**Try it:**
Pick out the lines below that contain the string "开发机为" and copy them all.

========================================================================

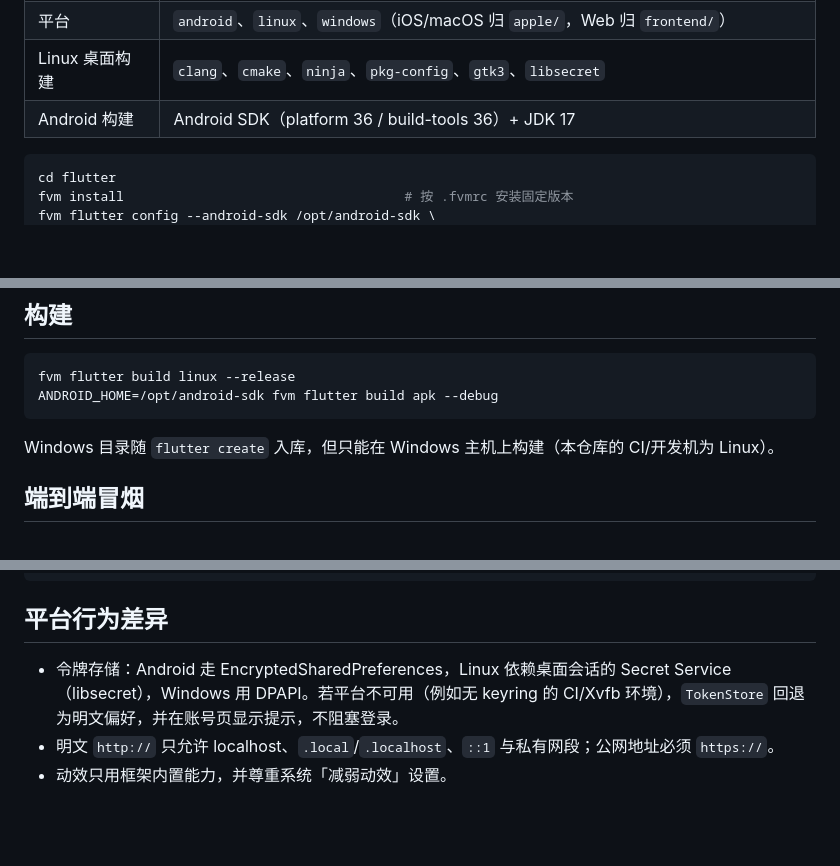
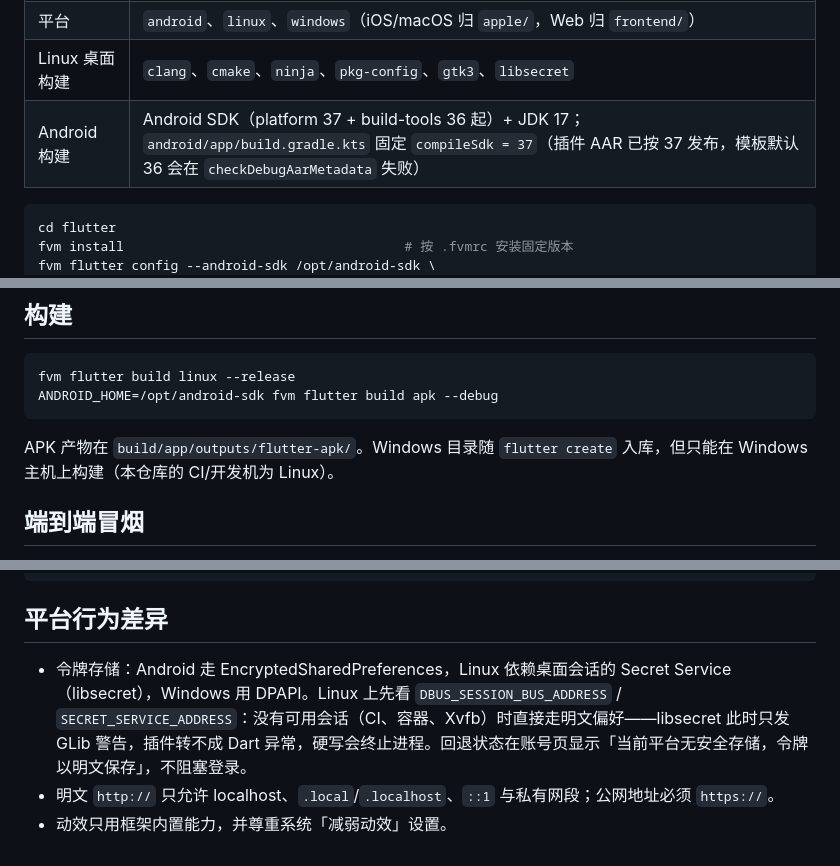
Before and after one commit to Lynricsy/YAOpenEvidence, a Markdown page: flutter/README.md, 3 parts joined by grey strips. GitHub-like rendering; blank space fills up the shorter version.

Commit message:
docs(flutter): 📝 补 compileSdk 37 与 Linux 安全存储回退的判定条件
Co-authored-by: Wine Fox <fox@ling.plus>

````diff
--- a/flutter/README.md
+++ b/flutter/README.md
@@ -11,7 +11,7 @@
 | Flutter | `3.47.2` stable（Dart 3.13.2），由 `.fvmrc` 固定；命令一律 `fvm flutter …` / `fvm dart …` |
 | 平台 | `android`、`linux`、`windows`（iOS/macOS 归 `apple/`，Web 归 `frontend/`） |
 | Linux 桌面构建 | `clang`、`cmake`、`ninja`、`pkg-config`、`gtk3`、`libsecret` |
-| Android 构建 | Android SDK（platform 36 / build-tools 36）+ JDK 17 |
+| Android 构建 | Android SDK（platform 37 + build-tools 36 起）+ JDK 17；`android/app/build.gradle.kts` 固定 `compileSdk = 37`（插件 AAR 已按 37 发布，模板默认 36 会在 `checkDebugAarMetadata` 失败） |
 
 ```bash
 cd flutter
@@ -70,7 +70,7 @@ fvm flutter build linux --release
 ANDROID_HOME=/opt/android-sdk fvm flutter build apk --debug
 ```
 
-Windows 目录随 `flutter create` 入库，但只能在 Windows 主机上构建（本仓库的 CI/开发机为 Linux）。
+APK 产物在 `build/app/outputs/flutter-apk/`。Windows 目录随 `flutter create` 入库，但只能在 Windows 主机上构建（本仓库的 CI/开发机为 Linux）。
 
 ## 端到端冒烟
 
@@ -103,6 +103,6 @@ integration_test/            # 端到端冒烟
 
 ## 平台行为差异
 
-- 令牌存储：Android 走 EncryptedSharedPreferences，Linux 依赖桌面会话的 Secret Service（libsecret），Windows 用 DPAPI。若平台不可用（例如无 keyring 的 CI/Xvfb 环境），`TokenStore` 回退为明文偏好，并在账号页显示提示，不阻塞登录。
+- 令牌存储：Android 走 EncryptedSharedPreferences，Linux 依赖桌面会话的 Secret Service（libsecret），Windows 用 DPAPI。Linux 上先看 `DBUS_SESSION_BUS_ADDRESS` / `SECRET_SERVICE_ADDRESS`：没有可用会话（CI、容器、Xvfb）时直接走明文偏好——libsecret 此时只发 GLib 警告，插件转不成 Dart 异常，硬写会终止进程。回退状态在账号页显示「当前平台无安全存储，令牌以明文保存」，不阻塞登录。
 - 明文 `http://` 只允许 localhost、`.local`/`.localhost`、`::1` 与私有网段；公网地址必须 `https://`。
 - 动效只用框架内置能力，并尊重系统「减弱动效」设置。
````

========================================================================

**Expected output:**
-Windows 目录随 `flutter create` 入库，但只能在 Windows 主机上构建（本仓库的 CI/开发机为 Linux）。
+APK 产物在 `build/app/outputs/flutter-apk/`。Windows 目录随 `flutter create` 入库，但只能在 Windows 主机上构建（本仓库的 CI/开发机为 Linux）。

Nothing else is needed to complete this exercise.